*** Data ***

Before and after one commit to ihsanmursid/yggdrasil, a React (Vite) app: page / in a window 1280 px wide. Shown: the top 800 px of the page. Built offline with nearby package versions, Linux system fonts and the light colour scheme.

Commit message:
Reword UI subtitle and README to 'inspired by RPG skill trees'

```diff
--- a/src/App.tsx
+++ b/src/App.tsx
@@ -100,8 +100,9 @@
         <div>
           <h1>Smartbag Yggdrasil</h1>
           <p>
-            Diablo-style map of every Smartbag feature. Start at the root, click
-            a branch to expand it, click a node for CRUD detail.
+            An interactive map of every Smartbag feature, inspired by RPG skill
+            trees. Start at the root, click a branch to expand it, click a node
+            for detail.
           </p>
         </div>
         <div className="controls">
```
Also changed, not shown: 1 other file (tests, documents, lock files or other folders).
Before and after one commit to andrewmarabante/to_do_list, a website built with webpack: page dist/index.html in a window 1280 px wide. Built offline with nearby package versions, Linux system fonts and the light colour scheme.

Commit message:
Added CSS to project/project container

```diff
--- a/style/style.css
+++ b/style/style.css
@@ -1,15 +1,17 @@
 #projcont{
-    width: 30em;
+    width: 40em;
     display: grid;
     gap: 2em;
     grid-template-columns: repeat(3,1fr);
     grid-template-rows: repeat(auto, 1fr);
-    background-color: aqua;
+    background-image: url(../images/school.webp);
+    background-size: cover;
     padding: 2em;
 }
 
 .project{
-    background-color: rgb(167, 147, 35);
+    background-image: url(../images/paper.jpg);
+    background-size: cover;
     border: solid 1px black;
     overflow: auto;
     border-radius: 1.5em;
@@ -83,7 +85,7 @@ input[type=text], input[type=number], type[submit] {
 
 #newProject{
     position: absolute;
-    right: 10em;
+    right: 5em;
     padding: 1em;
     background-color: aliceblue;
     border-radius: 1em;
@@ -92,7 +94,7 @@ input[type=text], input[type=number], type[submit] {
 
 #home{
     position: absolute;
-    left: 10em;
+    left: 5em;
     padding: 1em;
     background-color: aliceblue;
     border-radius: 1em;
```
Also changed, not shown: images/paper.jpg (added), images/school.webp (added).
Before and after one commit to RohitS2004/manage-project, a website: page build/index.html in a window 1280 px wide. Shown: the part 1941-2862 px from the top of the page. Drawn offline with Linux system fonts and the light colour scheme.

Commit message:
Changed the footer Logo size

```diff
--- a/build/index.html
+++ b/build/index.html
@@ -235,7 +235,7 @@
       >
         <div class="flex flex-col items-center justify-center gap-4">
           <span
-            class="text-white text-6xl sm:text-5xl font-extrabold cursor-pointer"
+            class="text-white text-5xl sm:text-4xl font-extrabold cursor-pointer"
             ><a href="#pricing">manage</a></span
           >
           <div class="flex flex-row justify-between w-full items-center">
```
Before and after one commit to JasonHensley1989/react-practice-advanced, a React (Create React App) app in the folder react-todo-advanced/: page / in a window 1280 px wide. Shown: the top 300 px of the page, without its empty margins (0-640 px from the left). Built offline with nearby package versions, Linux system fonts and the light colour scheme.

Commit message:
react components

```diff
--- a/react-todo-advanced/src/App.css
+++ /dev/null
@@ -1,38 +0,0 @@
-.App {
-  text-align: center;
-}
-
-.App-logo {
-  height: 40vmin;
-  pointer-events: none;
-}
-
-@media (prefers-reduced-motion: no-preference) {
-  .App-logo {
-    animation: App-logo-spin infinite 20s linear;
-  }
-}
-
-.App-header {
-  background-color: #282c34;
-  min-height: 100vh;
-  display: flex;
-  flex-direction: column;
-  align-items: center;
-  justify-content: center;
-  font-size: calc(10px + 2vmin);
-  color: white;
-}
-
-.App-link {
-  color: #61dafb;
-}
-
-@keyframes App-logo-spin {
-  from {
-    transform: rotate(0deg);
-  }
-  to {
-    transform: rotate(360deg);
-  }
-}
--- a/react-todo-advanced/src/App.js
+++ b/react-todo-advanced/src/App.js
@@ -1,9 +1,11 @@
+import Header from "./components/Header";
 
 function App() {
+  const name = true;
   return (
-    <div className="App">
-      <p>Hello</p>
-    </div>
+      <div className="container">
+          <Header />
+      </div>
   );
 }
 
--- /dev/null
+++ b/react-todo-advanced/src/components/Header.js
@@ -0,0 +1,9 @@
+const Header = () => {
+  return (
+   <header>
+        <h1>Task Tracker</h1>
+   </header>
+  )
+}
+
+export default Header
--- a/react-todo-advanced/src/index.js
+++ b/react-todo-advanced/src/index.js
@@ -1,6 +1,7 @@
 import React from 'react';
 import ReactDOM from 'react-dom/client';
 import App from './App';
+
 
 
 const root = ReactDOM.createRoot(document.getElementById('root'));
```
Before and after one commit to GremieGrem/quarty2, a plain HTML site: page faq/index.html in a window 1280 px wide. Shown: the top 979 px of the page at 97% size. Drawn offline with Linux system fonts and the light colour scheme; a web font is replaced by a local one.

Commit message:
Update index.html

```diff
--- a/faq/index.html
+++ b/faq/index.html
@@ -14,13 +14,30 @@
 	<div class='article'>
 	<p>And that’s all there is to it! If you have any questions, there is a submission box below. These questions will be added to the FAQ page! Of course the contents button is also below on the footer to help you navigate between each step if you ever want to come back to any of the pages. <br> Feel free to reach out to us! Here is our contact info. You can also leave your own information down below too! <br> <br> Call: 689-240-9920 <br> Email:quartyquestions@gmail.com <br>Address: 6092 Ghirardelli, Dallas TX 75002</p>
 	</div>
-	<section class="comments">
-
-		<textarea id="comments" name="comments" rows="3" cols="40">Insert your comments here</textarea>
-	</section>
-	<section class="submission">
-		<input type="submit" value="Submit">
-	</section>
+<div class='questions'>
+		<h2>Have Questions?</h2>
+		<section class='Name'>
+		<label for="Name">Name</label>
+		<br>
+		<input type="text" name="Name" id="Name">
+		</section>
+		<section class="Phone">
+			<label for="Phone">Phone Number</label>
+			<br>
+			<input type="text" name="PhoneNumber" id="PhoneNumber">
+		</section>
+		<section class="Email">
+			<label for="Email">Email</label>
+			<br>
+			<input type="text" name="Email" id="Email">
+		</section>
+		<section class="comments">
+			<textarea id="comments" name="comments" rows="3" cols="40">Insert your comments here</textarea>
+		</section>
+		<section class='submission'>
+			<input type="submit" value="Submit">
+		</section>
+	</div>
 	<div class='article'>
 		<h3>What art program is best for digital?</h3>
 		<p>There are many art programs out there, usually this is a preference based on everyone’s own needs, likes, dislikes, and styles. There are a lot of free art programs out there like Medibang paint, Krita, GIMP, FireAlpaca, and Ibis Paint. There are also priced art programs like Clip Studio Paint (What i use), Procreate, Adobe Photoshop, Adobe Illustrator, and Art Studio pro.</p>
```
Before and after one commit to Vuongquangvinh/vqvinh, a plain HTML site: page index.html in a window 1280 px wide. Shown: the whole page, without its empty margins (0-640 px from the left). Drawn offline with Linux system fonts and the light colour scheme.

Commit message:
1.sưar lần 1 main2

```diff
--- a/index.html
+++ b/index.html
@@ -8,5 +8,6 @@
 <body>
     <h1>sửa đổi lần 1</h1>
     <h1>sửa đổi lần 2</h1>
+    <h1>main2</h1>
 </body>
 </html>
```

*** End of Data ***

Each record above has to be set down again, word for word.

### [Result]
Before and after one commit to ihsanmursid/yggdrasil, a React (Vite) app: page / in a window 1280 px wide. Shown: the top 800 px of the page. Built offline with nearby package versions, Linux system fonts and the light colour scheme.

Commit message:
Reword UI subtitle and README to 'inspired by RPG skill trees'

```diff
--- a/src/App.tsx
+++ b/src/App.tsx
@@ -100,8 +100,9 @@
         <div>
           <h1>Smartbag Yggdrasil</h1>
           <p>
-            Diablo-style map of every Smartbag feature. Start at the root, click
-            a branch to expand it, click a node for CRUD detail.
+            An interactive map of every Smartbag feature, inspired by RPG skill
+            trees. Start at the root, click a branch to expand it, click a node
+            for detail.
           </p>
         </div>
         <div className="controls">
```
Also changed, not shown: 1 other file (tests, documents, lock files or other folders).
Before and after one commit to andrewmarabante/to_do_list, a website built with webpack: page dist/index.html in a window 1280 px wide. Built offline with nearby package versions, Linux system fonts and the light colour scheme.

Commit message:
Added CSS to project/project container

```diff
--- a/style/style.css
+++ b/style/style.css
@@ -1,15 +1,17 @@
 #projcont{
-    width: 30em;
+    width: 40em;
     display: grid;
     gap: 2em;
     grid-template-columns: repeat(3,1fr);
     grid-template-rows: repeat(auto, 1fr);
-    background-color: aqua;
+    background-image: url(../images/school.webp);
+    background-size: cover;
     padding: 2em;
 }
 
 .project{
-    background-color: rgb(167, 147, 35);
+    background-image: url(../images/paper.jpg);
+    background-size: cover;
     border: solid 1px black;
     overflow: auto;
     border-radius: 1.5em;
@@ -83,7 +85,7 @@ input[type=text], input[type=number], type[submit] {
 
 #newProject{
     position: absolute;
-    right: 10em;
+    right: 5em;
     padding: 1em;
     background-color: aliceblue;
     border-radius: 1em;
@@ -92,7 +94,7 @@ input[type=text], input[type=number], type[submit] {
 
 #home{
     position: absolute;
-    left: 10em;
+    left: 5em;
     padding: 1em;
     background-color: aliceblue;
     border-radius: 1em;
```
Also changed, not shown: images/paper.jpg (added), images/school.webp (added).
Before and after one commit to RohitS2004/manage-project, a website: page build/index.html in a window 1280 px wide. Shown: the part 1941-2862 px from the top of the page. Drawn offline with Linux system fonts and the light colour scheme.

Commit message:
Changed the footer Logo size

```diff
--- a/build/index.html
+++ b/build/index.html
@@ -235,7 +235,7 @@
       >
         <div class="flex flex-col items-center justify-center gap-4">
           <span
-            class="text-white text-6xl sm:text-5xl font-extrabold cursor-pointer"
+            class="text-white text-5xl sm:text-4xl font-extrabold cursor-pointer"
             ><a href="#pricing">manage</a></span
           >
           <div class="flex flex-row justify-between w-full items-center">
```
Before and after one commit to JasonHensley1989/react-practice-advanced, a React (Create React App) app in the folder react-todo-advanced/: page / in a window 1280 px wide. Shown: the top 300 px of the page, without its empty margins (0-640 px from the left). Built offline with nearby package versions, Linux system fonts and the light colour scheme.

Commit message:
react components

```diff
--- a/react-todo-advanced/src/App.css
+++ /dev/null
@@ -1,38 +0,0 @@
-.App {
-  text-align: center;
-}
-
-.App-logo {
-  height: 40vmin;
-  pointer-events: none;
-}
-
-@media (prefers-reduced-motion: no-preference) {
-  .App-logo {
-    animation: App-logo-spin infinite 20s linear;
-  }
-}
-
-.App-header {
-  background-color: #282c34;
-  min-height: 100vh;
-  display: flex;
-  flex-direction: column;
-  align-items: center;
-  justify-content: center;
-  font-size: calc(10px + 2vmin);
-  color: white;
-}
-
-.App-link {
-  color: #61dafb;
-}
-
-@keyframes App-logo-spin {
-  from {
-    transform: rotate(0deg);
-  }
-  to {
-    transform: rotate(360deg);
-  }
-}
--- a/react-todo-advanced/src/App.js
+++ b/react-todo-advanced/src/App.js
@@ -1,9 +1,11 @@
+import Header from "./components/Header";
 
 function App() {
+  const name = true;
   return (
-    <div className="App">
-      <p>Hello</p>
-    </div>
+      <div className="container">
+          <Header />
+      </div>
   );
 }
 
--- /dev/null
+++ b/react-todo-advanced/src/components/Header.js
@@ -0,0 +1,9 @@
+const Header = () => {
+  return (
+   <header>
+        <h1>Task Tracker</h1>
+   </header>
+  )
+}
+
+export default Header
--- a/react-todo-advanced/src/index.js
+++ b/react-todo-advanced/src/index.js
@@ -1,6 +1,7 @@
 import React from 'react';
 import ReactDOM from 'react-dom/client';
 import App from './App';
+
 
 
 const root = ReactDOM.createRoot(document.getElementById('root'));
```
Before and after one commit to GremieGrem/quarty2, a plain HTML site: page faq/index.html in a window 1280 px wide. Shown: the top 979 px of the page at 97% size. Drawn offline with Linux system fonts and the light colour scheme; a web font is replaced by a local one.

Commit message:
Update index.html

```diff
--- a/faq/index.html
+++ b/faq/index.html
@@ -14,13 +14,30 @@
 	<div class='article'>
 	<p>And that’s all there is to it! If you have any questions, there is a submission box below. These questions will be added to the FAQ page! Of course the contents button is also below on the footer to help you navigate between each step if you ever want to come back to any of the pages. <br> Feel free to reach out to us! Here is our contact info. You can also leave your own information down below too! <br> <br> Call: 689-240-9920 <br> Email:quartyquestions@gmail.com <br>Address: 6092 Ghirardelli, Dallas TX 75002</p>
 	</div>
-	<section class="comments">
-
-		<textarea id="comments" name="comments" rows="3" cols="40">Insert your comments here</textarea>
-	</section>
-	<section class="submission">
-		<input type="submit" value="Submit">
-	</section>
+<div class='questions'>
+		<h2>Have Questions?</h2>
+		<section class='Name'>
+		<label for="Name">Name</label>
+		<br>
+		<input type="text" name="Name" id="Name">
+		</section>
+		<section class="Phone">
+			<label for="Phone">Phone Number</label>
+			<br>
+			<input type="text" name="PhoneNumber" id="PhoneNumber">
+		</section>
+		<section class="Email">
+			<label for="Email">Email</label>
+			<br>
+			<input type="text" name="Email" id="Email">
+		</section>
+		<section class="comments">
+			<textarea id="comments" name="comments" rows="3" cols="40">Insert your comments here</textarea>
+		</section>
+		<section class='submission'>
+			<input type="submit" value="Submit">
+		</section>
+	</div>
 	<div class='article'>
 		<h3>What art program is best for digital?</h3>
 		<p>There are many art programs out there, usually this is a preference based on everyone’s own needs, likes, dislikes, and styles. There are a lot of free art programs out there like Medibang paint, Krita, GIMP, FireAlpaca, and Ibis Paint. There are also priced art programs like Clip Studio Paint (What i use), Procreate, Adobe Photoshop, Adobe Illustrator, and Art Studio pro.</p>
```
Before and after one commit to Vuongquangvinh/vqvinh, a plain HTML site: page index.html in a window 1280 px wide. Shown: the whole page, without its empty margins (0-640 px from the left). Drawn offline with Linux system fonts and the light colour scheme.

Commit message:
1.sưar lần 1 main2

```diff
--- a/index.html
+++ b/index.html
@@ -8,5 +8,6 @@
 <body>
     <h1>sửa đổi lần 1</h1>
     <h1>sửa đổi lần 2</h1>
+    <h1>main2</h1>
 </body>
 </html>
```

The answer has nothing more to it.